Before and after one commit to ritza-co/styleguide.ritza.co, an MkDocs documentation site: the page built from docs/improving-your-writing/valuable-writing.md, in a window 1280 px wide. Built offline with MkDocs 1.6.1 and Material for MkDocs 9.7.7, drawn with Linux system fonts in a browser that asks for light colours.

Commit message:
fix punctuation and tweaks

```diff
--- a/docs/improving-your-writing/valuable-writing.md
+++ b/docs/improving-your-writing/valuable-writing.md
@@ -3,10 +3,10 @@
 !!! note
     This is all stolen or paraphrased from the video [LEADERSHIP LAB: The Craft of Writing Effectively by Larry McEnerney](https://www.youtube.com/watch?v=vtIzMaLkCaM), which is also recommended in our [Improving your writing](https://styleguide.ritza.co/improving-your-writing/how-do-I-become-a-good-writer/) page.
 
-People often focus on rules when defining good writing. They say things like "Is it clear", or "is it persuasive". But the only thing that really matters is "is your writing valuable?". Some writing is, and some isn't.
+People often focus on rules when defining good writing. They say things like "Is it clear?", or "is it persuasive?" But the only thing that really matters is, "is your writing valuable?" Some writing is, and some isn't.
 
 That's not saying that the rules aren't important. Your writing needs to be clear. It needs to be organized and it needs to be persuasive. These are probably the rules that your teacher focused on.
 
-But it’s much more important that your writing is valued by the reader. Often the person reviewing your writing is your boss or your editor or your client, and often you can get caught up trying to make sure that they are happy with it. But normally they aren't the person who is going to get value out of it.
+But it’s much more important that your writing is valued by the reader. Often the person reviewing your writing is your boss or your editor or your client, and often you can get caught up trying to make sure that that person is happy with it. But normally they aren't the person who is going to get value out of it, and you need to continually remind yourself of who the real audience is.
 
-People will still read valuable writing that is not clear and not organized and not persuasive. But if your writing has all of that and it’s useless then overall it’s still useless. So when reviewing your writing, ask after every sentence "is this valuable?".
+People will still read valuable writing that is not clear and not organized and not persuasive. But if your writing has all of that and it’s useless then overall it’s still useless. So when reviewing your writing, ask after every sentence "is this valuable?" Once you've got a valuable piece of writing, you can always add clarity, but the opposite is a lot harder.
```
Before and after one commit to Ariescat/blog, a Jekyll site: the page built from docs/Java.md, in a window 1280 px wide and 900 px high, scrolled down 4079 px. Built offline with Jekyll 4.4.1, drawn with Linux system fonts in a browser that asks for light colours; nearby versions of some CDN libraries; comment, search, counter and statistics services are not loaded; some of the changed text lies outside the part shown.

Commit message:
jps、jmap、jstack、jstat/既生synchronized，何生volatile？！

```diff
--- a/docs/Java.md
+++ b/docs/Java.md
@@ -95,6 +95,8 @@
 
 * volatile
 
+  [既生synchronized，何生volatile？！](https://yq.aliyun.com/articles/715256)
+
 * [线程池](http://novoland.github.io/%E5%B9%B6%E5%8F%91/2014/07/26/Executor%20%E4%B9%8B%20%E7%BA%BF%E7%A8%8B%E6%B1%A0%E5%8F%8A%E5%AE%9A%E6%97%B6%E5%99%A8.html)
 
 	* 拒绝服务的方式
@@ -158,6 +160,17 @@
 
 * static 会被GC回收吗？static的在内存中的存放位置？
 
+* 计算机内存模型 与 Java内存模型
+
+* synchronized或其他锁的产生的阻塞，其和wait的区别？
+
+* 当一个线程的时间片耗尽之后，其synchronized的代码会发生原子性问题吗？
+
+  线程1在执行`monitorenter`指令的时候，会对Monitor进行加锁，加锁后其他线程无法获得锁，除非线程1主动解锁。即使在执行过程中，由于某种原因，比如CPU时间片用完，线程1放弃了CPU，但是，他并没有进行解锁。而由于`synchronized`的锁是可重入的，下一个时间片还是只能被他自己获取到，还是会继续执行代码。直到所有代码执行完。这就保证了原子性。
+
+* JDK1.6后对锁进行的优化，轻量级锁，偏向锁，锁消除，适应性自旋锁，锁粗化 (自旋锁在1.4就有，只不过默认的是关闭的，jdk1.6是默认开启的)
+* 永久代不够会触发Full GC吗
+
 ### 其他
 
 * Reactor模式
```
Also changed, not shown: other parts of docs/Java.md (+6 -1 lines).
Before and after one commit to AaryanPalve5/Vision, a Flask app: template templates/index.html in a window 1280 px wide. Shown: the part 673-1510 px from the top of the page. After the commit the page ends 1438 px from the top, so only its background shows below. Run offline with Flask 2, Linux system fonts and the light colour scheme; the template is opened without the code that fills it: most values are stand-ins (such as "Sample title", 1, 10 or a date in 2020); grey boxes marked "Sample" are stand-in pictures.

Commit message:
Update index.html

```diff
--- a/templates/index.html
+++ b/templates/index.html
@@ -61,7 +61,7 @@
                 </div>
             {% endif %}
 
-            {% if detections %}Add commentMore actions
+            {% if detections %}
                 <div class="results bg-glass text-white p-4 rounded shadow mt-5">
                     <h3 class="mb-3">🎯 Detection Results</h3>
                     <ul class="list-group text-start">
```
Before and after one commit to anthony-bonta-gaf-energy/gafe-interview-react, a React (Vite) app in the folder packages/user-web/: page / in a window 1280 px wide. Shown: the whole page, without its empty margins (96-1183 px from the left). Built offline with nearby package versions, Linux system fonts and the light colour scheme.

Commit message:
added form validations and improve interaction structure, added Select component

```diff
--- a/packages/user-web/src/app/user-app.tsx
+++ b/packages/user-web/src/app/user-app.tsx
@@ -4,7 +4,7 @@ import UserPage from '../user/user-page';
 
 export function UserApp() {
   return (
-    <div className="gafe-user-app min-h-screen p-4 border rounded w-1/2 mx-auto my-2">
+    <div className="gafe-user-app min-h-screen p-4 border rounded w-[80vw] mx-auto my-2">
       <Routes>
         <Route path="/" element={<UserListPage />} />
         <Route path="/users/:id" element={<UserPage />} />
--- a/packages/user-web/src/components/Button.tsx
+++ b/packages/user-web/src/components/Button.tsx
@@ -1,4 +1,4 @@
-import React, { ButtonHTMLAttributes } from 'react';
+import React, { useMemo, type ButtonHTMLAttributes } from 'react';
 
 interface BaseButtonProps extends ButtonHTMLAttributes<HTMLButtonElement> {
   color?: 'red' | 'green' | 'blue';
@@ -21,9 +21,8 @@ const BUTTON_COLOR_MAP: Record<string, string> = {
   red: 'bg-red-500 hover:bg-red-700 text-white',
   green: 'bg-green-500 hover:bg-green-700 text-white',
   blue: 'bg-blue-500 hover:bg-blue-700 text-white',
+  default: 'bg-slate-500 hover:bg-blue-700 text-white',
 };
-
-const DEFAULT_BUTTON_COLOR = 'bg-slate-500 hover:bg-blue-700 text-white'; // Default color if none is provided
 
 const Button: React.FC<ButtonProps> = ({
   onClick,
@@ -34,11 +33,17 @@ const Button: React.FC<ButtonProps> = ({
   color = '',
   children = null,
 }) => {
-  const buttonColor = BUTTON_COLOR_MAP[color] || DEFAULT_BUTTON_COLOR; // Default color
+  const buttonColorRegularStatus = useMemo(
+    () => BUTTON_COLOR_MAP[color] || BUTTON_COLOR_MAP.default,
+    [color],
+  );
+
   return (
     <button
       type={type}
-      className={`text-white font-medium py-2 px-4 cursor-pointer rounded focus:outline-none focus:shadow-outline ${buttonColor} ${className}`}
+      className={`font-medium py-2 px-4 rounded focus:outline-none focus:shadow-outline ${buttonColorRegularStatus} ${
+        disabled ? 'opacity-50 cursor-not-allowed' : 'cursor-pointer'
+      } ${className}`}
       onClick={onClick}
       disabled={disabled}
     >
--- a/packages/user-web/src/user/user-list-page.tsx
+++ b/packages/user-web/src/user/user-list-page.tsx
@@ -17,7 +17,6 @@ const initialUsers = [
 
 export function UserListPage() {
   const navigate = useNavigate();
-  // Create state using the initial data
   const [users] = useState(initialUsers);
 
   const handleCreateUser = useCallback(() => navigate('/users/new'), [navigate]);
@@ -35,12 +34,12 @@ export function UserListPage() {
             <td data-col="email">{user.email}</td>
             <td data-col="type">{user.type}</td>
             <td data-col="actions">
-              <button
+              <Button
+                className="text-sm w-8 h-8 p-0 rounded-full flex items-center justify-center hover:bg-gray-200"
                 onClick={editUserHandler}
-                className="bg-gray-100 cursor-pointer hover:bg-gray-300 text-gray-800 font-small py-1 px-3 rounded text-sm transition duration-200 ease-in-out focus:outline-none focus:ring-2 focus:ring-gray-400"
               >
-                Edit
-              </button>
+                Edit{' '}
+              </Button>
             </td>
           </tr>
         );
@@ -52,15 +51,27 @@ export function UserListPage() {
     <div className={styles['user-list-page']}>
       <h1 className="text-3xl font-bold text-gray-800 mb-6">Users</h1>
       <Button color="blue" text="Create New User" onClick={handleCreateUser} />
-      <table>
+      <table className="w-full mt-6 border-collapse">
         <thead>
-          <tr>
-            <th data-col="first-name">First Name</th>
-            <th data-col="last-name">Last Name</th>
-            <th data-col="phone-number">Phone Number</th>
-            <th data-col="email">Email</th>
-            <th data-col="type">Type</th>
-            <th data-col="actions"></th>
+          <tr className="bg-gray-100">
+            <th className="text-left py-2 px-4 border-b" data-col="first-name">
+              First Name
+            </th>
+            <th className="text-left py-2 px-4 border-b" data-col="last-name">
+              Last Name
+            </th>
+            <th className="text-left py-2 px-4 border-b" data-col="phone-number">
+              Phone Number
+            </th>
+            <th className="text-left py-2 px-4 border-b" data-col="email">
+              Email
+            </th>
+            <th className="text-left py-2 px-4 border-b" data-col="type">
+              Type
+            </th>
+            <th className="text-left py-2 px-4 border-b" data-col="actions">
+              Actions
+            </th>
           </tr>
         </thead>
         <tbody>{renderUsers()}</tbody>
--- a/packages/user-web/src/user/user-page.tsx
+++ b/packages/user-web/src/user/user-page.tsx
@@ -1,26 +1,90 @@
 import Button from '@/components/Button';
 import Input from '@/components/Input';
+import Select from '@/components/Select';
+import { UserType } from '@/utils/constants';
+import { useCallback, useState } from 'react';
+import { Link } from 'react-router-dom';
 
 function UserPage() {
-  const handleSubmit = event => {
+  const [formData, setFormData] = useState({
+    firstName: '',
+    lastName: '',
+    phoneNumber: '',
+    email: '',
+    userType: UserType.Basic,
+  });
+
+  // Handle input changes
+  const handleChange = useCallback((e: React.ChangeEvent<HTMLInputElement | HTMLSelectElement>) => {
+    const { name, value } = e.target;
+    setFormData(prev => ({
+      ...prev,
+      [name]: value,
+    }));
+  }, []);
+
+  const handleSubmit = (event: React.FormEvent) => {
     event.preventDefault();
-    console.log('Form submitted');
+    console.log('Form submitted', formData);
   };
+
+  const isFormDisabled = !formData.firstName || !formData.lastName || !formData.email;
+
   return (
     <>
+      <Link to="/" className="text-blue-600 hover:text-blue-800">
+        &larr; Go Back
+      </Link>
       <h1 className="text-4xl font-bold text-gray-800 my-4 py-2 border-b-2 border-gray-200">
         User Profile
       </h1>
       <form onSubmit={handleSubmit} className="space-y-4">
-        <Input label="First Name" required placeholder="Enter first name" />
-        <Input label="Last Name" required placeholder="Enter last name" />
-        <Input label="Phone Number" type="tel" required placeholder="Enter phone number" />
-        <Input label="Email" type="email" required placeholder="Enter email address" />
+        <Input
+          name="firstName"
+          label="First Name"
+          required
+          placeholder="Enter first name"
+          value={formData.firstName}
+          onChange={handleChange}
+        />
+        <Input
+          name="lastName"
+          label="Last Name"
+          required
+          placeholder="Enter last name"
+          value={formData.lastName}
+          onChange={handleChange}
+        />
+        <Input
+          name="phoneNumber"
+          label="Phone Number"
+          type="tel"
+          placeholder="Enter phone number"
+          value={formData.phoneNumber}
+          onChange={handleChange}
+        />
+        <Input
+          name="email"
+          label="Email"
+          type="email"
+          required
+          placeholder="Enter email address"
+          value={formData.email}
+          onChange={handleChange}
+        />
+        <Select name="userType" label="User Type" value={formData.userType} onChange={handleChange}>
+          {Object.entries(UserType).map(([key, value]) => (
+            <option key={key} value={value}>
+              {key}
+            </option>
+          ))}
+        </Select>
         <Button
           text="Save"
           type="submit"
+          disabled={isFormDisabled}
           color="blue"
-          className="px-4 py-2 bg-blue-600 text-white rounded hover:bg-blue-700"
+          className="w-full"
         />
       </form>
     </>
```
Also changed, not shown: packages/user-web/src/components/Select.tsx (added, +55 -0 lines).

::::

* **Try it**
In the listing, count the lines that contain the word "components", then give the number and nothing more.

* **Your solution**
6